  1. I live in Walkertown, nc Twice a day at my home here, a Red Tail Hawk comes to my back yard only ten feet from porch. He seems to be young. He finds food in the grass. He jumps on a part of the ground and starts eating. About 40 acres of farmland behind me and I have seen his parents soaring over the fields with him. Vultures everywhere here doing road kill cleanup.

  2. Red hawks, coopers hawk (I think vs. sharp shinned but cannot be 100%), 90% sure we have a juvenile bald eagle on our ponds, and black vultures. We seem to be in a little bird aviary ecosystem here with woods, open fields, large ponds for all kinds of birds to come to while migrating or settling in. We’ve even had a flock of seagulls and some cattle egrets blow in with bad weather although we are far from their normal areas. I’ve seen many types of small birds that migrate through as well.

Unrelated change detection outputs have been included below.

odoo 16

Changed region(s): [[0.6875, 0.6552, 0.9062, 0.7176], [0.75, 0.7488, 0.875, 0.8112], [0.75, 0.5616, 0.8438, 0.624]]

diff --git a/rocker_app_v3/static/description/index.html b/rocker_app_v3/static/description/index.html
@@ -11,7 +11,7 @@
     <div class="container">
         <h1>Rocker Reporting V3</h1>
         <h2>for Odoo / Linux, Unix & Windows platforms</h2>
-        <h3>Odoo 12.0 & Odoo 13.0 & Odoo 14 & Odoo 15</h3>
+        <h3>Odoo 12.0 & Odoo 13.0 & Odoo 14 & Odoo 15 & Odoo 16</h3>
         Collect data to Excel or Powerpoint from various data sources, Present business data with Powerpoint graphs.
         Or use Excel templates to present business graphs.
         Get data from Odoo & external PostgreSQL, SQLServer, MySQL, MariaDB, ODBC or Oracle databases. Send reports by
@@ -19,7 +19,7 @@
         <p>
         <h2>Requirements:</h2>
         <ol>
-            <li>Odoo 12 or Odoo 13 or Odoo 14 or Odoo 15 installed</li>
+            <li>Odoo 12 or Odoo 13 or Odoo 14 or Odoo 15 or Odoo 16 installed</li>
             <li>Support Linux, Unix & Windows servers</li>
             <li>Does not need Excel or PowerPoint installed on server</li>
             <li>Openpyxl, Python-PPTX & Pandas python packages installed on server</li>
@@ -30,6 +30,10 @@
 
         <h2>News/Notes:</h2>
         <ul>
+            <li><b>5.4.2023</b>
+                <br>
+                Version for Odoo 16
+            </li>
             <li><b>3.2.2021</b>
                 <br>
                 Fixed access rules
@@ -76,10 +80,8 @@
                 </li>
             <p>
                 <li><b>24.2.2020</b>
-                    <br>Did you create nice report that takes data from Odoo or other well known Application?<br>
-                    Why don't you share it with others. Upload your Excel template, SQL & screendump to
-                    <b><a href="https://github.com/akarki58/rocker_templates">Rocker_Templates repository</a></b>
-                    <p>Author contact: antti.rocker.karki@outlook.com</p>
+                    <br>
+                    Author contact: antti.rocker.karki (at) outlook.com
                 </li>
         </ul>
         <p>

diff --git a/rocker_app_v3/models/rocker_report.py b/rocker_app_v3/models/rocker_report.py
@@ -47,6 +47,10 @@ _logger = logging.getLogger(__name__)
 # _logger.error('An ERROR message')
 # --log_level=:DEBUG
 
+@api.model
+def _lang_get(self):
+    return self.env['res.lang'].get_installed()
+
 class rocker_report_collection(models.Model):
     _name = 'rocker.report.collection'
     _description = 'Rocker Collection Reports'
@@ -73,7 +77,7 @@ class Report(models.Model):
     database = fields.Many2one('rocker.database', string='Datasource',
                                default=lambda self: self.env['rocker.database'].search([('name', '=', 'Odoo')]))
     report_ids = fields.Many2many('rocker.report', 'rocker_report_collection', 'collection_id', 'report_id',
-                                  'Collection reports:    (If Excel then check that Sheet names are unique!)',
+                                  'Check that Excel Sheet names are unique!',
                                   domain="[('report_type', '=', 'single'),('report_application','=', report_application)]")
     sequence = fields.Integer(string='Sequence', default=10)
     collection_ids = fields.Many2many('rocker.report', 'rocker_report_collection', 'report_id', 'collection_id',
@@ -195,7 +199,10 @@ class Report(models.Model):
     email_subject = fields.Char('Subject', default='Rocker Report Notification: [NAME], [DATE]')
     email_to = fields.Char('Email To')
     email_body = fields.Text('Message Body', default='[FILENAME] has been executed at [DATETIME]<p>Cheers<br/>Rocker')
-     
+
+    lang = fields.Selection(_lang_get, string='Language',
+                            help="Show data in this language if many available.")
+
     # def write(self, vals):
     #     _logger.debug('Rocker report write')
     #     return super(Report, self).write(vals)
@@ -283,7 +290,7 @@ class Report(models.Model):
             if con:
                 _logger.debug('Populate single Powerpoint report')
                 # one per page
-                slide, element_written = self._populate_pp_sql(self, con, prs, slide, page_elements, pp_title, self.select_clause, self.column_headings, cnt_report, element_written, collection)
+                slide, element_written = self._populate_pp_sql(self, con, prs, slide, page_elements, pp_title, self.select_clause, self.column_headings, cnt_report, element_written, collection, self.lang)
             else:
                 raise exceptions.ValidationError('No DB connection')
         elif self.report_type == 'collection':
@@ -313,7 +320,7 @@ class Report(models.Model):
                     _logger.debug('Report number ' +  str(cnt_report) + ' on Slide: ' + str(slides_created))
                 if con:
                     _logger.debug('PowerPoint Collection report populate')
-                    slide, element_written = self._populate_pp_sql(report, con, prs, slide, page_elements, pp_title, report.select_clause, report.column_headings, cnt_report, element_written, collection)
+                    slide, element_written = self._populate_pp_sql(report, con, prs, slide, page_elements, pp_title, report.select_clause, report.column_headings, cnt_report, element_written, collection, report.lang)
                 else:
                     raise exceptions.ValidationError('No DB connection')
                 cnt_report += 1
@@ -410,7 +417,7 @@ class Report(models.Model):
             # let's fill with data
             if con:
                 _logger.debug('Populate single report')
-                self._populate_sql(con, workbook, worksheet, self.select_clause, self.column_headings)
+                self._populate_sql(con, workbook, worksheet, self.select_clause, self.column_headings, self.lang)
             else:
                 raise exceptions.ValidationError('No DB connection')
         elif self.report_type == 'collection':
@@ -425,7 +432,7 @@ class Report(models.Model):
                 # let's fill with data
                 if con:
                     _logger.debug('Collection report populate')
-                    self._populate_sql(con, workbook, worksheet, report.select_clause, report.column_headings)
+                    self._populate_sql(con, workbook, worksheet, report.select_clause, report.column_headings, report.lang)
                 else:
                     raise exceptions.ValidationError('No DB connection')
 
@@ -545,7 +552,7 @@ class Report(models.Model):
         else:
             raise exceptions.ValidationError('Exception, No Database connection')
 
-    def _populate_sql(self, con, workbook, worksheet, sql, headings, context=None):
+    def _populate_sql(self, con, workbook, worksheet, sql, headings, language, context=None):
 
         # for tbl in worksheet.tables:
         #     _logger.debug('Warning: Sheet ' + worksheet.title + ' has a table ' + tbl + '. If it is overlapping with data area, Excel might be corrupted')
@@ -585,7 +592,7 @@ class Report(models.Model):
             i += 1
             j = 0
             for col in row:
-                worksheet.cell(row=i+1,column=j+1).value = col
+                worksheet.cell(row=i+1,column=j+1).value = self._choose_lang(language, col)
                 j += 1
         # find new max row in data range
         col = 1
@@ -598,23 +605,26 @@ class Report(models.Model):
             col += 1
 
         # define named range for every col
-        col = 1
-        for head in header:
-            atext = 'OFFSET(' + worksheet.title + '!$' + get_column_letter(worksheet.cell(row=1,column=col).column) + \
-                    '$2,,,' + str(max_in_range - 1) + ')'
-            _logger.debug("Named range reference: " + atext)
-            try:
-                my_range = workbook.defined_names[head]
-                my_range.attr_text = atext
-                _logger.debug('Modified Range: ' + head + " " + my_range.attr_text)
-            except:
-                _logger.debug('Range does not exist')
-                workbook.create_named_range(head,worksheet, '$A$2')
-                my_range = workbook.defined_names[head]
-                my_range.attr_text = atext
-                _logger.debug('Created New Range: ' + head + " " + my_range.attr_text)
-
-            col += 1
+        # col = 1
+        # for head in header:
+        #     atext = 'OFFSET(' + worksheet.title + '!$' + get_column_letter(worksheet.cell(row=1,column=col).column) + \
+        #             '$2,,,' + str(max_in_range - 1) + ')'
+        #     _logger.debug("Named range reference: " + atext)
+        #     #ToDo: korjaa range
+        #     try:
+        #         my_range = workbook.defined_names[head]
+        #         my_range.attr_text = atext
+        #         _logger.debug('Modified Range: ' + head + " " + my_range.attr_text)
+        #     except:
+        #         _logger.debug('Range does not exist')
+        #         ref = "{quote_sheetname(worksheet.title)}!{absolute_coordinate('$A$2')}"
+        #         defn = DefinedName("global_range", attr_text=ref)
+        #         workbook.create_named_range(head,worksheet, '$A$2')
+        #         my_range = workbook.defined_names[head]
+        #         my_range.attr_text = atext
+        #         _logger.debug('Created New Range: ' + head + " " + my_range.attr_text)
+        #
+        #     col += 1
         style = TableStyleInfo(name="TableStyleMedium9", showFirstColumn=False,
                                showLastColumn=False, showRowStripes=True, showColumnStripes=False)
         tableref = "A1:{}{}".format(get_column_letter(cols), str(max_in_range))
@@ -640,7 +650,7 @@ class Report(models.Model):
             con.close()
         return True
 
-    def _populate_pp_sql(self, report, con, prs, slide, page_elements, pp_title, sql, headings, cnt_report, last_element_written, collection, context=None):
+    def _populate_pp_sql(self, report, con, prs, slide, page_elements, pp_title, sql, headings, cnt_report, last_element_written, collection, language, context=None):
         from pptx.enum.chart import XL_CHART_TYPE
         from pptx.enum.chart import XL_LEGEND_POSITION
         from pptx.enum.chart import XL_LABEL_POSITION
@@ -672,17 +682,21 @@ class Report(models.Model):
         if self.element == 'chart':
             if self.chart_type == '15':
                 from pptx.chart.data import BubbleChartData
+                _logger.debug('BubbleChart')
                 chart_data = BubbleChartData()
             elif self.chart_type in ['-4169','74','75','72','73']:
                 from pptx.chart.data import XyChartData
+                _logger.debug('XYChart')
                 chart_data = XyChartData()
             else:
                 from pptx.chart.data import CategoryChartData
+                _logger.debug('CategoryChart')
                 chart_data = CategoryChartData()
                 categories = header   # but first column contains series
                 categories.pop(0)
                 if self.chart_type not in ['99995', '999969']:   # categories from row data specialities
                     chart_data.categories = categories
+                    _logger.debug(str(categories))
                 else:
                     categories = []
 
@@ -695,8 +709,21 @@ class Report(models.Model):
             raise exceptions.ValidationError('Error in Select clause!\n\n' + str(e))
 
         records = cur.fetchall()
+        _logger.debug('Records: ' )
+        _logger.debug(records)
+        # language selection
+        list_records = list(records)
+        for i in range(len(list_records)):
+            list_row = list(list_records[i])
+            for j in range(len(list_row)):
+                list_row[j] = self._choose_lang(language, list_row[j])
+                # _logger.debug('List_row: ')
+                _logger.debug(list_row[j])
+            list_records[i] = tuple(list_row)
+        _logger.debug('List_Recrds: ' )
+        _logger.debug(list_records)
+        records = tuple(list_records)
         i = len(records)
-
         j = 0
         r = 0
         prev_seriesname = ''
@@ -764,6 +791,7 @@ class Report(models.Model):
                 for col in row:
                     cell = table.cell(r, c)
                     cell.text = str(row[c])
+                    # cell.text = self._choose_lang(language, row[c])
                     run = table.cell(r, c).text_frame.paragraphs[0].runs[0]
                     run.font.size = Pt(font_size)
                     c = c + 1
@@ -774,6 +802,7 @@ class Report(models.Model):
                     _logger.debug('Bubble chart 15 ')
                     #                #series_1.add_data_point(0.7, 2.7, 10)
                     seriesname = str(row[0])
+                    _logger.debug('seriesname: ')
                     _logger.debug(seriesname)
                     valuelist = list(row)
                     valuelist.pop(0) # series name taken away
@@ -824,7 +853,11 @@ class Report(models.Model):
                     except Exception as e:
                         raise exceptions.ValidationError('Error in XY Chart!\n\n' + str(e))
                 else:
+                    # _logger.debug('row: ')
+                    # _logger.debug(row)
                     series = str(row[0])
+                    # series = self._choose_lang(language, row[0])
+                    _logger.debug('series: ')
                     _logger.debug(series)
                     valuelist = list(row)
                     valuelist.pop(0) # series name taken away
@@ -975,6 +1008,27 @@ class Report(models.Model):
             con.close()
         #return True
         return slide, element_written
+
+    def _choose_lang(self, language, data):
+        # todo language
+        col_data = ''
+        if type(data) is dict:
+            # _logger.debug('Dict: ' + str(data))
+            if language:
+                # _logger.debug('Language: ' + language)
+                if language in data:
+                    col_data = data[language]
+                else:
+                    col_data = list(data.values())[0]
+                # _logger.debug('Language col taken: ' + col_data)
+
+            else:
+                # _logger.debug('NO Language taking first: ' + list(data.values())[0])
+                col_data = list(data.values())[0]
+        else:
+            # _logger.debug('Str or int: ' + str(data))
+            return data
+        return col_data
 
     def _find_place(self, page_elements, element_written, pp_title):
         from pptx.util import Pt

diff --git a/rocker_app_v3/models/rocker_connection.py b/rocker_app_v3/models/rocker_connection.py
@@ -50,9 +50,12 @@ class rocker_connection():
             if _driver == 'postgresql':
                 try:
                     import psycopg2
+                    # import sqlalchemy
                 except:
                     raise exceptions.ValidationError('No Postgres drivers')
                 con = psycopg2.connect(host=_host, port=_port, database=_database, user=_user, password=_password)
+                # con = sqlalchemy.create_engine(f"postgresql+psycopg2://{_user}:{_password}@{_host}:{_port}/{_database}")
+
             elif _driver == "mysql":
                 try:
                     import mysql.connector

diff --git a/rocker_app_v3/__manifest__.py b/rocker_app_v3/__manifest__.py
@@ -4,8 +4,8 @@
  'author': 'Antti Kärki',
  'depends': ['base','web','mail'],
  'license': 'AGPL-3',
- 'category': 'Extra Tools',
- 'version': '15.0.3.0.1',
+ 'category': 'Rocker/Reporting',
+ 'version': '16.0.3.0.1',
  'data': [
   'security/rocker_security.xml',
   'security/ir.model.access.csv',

  3. RE: Re-Tailed Hawk video. I have seen and heard red Tailed Hawks in Washington NC where I have been staying for the past few months I have enjoyed three sightings, The most recent was this morning I heard it before I saw it. I think it was after one of the many sparrows in the garden